─── Excerpted data
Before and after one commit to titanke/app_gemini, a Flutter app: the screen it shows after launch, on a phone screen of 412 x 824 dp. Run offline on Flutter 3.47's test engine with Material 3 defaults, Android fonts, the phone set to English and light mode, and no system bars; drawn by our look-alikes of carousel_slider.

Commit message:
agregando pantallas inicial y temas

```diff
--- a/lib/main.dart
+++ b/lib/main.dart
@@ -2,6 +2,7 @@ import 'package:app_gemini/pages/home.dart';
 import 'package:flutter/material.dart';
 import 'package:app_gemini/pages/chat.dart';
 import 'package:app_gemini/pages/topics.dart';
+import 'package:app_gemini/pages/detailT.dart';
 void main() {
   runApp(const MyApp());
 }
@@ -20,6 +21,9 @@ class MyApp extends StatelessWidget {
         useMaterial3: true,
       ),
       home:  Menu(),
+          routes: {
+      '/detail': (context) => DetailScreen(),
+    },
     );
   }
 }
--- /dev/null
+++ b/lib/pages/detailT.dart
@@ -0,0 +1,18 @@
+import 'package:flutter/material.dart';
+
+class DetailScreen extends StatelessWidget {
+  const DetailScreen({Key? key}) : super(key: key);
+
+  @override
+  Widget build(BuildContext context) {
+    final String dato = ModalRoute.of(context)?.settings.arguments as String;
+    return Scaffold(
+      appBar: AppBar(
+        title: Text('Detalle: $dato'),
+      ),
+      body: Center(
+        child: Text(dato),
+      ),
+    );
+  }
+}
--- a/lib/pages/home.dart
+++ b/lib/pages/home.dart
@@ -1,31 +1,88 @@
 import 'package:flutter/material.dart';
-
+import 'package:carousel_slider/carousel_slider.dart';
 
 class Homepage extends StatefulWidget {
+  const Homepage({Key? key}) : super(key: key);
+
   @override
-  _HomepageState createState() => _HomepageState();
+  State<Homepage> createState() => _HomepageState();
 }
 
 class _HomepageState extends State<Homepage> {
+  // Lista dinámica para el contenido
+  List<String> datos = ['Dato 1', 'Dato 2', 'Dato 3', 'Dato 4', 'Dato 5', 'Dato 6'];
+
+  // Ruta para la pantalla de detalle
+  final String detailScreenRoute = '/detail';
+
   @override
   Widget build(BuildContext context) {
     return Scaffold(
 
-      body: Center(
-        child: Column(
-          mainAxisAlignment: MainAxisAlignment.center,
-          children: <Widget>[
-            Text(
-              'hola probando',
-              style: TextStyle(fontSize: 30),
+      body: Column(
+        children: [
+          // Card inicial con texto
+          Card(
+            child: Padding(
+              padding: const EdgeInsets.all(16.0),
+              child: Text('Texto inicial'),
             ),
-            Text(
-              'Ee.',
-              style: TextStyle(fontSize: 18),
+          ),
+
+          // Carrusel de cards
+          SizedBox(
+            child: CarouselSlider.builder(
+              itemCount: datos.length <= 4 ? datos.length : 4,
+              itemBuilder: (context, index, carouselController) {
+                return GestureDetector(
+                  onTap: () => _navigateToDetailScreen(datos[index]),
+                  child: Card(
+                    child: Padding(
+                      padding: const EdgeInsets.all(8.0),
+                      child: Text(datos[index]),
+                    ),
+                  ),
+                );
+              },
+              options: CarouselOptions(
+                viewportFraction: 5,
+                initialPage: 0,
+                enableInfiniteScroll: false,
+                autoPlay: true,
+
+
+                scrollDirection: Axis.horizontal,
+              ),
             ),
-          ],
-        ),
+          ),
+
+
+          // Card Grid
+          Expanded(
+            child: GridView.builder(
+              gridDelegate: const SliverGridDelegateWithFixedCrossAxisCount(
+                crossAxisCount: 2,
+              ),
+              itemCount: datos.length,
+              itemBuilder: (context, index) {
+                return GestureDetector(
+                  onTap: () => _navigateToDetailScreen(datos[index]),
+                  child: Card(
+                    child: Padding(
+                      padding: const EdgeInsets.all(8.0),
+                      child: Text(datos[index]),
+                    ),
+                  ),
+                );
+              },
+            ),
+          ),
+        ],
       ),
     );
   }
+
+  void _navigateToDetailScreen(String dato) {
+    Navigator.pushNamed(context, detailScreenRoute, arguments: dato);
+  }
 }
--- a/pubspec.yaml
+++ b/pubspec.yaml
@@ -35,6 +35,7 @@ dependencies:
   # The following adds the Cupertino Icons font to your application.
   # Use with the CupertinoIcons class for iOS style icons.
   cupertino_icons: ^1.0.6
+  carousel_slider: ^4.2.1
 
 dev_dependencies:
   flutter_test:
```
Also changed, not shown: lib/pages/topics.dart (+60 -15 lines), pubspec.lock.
──────
_Exercise brief_. A count is needed of the lines in this data that contain "String"; give the number and no other text.

_Reply_. 4